  • Soreness, redness, and swelling in the area the shot administered
  • Mild headache
  • Nausea
  • Fever
  • Muscle ache
  • Fatigue

In rare cases, the flu shot causes fainting like any other shot. However, if you’re allergic to the vaccine, you may have symptoms like:

  • Difficulty breathing
  • Hoarseness or wheezing
  • Swelling around the eyes or lips
  • Hives
  • Paleness
  • Weakness
  • A fast heartbeat or dizziness

Even though these extreme reactions to flu vaccines are rare, if you experience this, it’s likely to happen within minutes or hours of getting the shot. If you or someone else experiences these extreme symptoms, it’s best to call 911.

How effective is the seasonal flu vaccine?

The effectiveness of flu vaccines can vary greatly. It varies from season to season, partly because the age of the person getting the shot and their health status matter regarding the flu vaccine’s effectiveness. It can also vary depending on the match between the dominant virus and the vaccine’s match to that strain. However, the flu vaccine match has been good in recent years, preventing flu illness and complications. However, it still is possible for the flu vaccination benefits to vary depending on the characteristics of the vaccinated individual (age and health), types of flu viruses making rounds, and the type of flu vaccine used.

Benefits of flu vaccination include:

  • It can prevent you from getting sick with the flu.
  • Flu vaccination reduces the risk of getting flu-associated hospitalisation.
  • According to several studies, seasonal flu vaccination reduces the illness severity in people who’ve been vaccinated but still got sick {1}
  • Seasonal flu vaccination is especially important as a preventive tool for people suffering from certain chronic illnesses.

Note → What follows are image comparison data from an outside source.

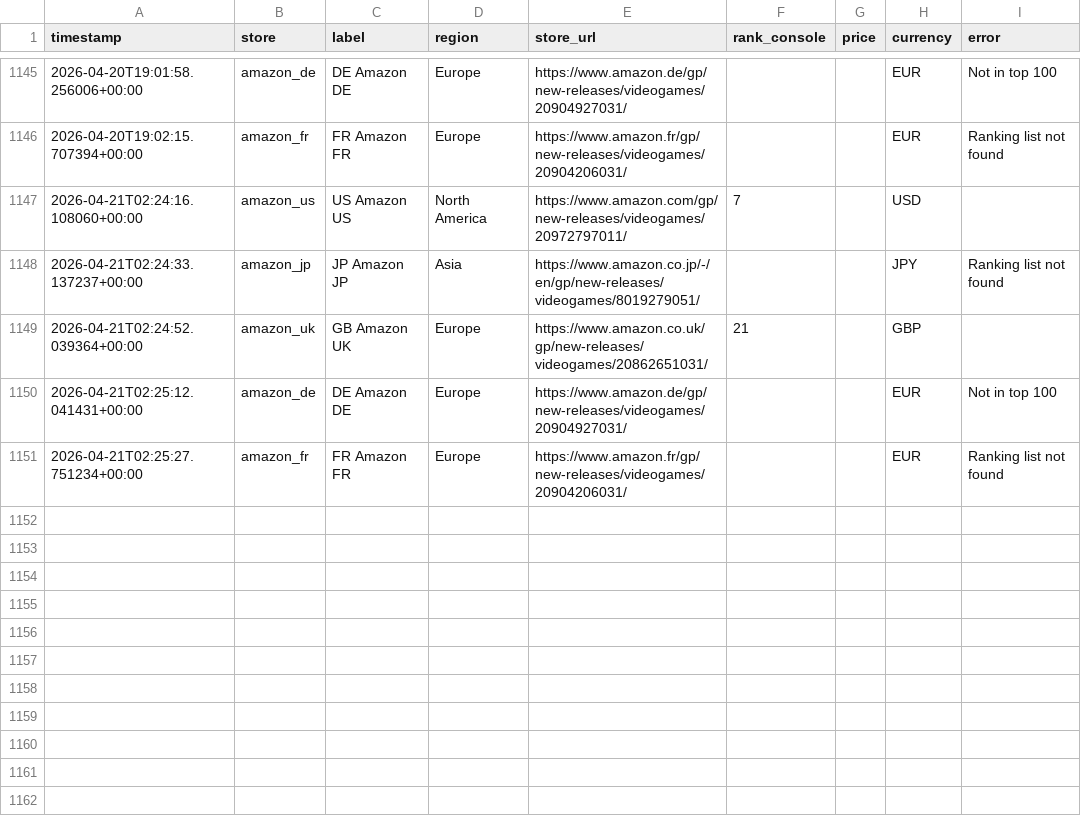
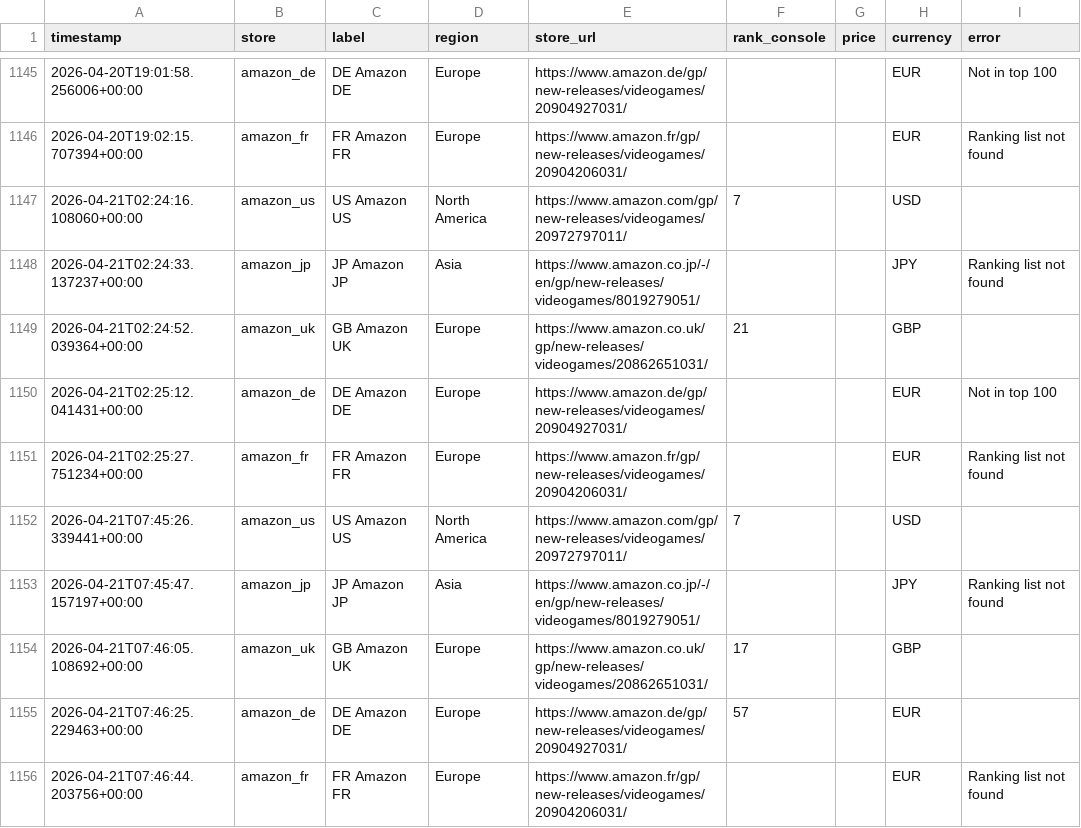
Before and after one commit to gonmau/black-desert-preorder-tracker, a CSV file: data/rankings.csv, drawn as a sheet; only a part is shown, gaps mark what is left out; the diff names each change by its address in the sheet, - before the commit and + after, or states it on an @@ line.

```diff
--- a/data/rankings.csv
+++ b/data/rankings.csv
+row 1152: 2026-04-21T07:45:26.339441+00:00 | amazon_us | US Amazon US | North America | https://www.amazon.com/gp/new-releases/videogames/20972797011/ | 7 |  | USD
+row 1153: 2026-04-21T07:45:47.157197+00:00 | amazon_jp | JP Amazon JP | Asia | https://www.amazon.co.jp/-/en/gp/new-releases/videogames/8019279051/ |  |  | JPY | Ranking list not found
+row 1154: 2026-04-21T07:46:05.108692+00:00 | amazon_uk | GB Amazon UK | Europe | https://www.amazon.co.uk/gp/new-releases/videogames/20862651031/ | 17 |  | GBP
+row 1155: 2026-04-21T07:46:25.229463+00:00 | amazon_de | DE Amazon DE | Europe | https://www.amazon.de/gp/new-releases/videogames/20904927031/ | 57 |  | EUR
+row 1156: 2026-04-21T07:46:44.203756+00:00 | amazon_fr | FR Amazon FR | Europe | https://www.amazon.fr/gp/new-releases/videogames/20904206031/ |  |  | EUR | Ranking list not found
```
Also changed, not shown: 1 other file.
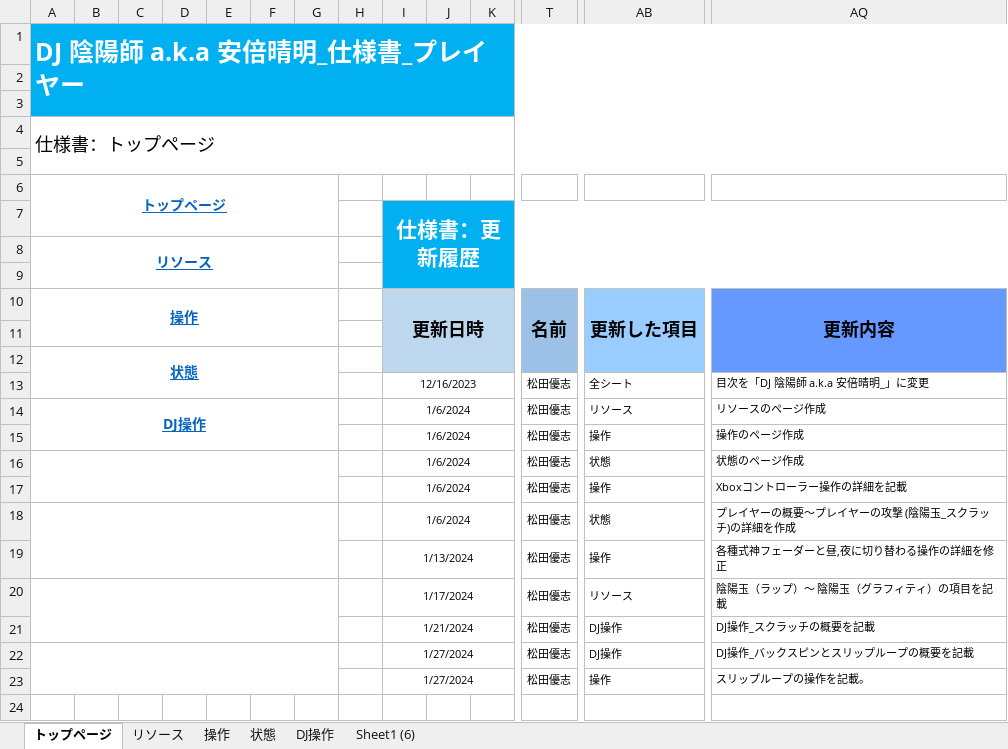
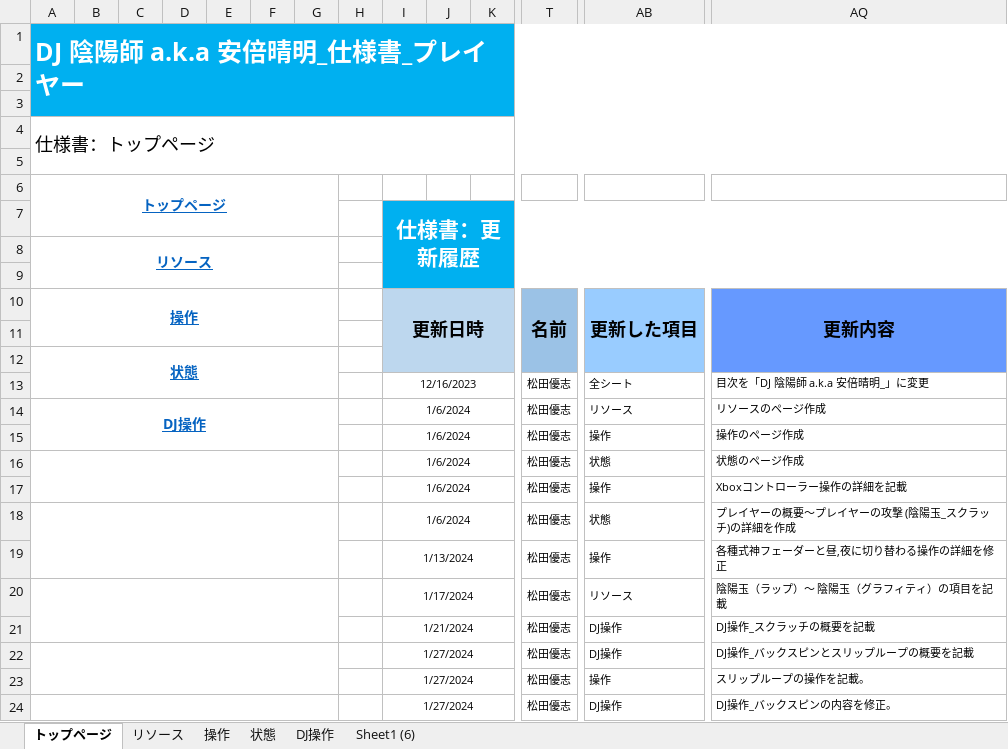
Before and after one commit to YuziMatsuda/God_Game_Creator_Evolution_2024, an Excel workbook: 仕様書/DJ 陰陽師 a.k.a 安倍晴明_仕様書_プレイヤー.xlsx, sheet トップページ, drawn as a sheet; only a part is shown, gaps mark what is left out; values as stored, in another font and other column widths than the file's, no borders; rows hold the shown columns only; the diff names each change by its address in the sheet, - before the commit and + after, or states it on an @@ line.

Commit message:
▼プレイヤー.xlsx
DJ操作：DJ操作_バックスピンの内容を修正。

```diff
--- a/仕様書/DJ 陰陽師 a.k.a 安倍晴明_仕様書_プレイヤー.xlsx (sheet トップページ)
+++ b/仕様書/DJ 陰陽師 a.k.a 安倍晴明_仕様書_プレイヤー.xlsx (sheet トップページ)
+row 24:  |  |  |  |  |  |  |  | 1/27/2024 |  |  | 松田優志 | DJ操作 | DJ操作_バックスピンの内容を修正。
```
Also changed, not shown: sheet DJ操作, charts or pictures.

For example, the flu vaccination has reduced rates of cardiac events amongst those with heart disease {2}.
  • When pregnant women get the seasonal flu vaccination, it protects them and their infants in the first few months of life from the flu.

What are the first symptoms of seasonal flu?

At first, flu symptoms will seem like a common cold. You’ll experience symptoms like sneezing, sore throat, and runny nose. However, you’ll notice that the flu doesn’t act like a common cold since it comes on suddenly, and while colds feel bad, the flu will make you feel miserable. Common symptoms of seasonal flu include:

  • Aching muscles
  • Headache
  • Fever
  • Chills and sweats
  • Shortness of breath
  • Runny and stuffy nose
  • Sore throat
  • Eye pain
  • Tiredness and weakness
  • Dry, persistent cough
  • Vomiting and diarrhoea (often more common in kids than adults)

Are flu and allergy the same?

Our Allergy Test kit

Even though some allergy symptoms and flu symptoms may seem similar, these two are different conditions. Flu and allergy affect the respiratory system, so they share many symptoms. However, it’s easy to tell them apart even with the symptoms. For example, while you’ll experience a fever when you have flu, allergies don’t come with a fever. The flu will cause your body to suffer from pain and aches, while an allergy won’t. At the beginning of your flu infection, you’ll feel extreme exhaustion which you won’t feel when suffering from seasonal allergies.

Seasonal flu is accompanied by a cough, while allergies rarely include coughs. You can always protect yourself from the flu by taking a flu vaccine; however, to avoid allergies, you must avoid allergens that may trigger your allergy symptoms. When suffering from allergies, you can easily take an Allergy Test, which will help you narrow down the culprit so you can easily avoid it in your environment or food.


  1. Ferdinands, J. M., Thompson, M. G., Blanton, L., Spencer, S., Grant, L., & Fry, A. M. (2021). Does influenza vaccination attenuate the severity of breakthrough infections? A narrative review and recommendations for further research. Vaccine, 39(28), 3678-3695. (
  2. Udell, J. A., Zawi, R., Bhatt, D. L., Keshtkar-Jahromi, M., Gaughran, F., Phrommintikul, A., Ciszewski, A., Vakili, H., Hoffman, E. B., Farkouh, M. E., & Cannon, C. P. (2013). Association between influenza vaccination and cardiovascular outcomes in high-risk patients: a meta-analysis. JAMA, 310(16), 1711–1720.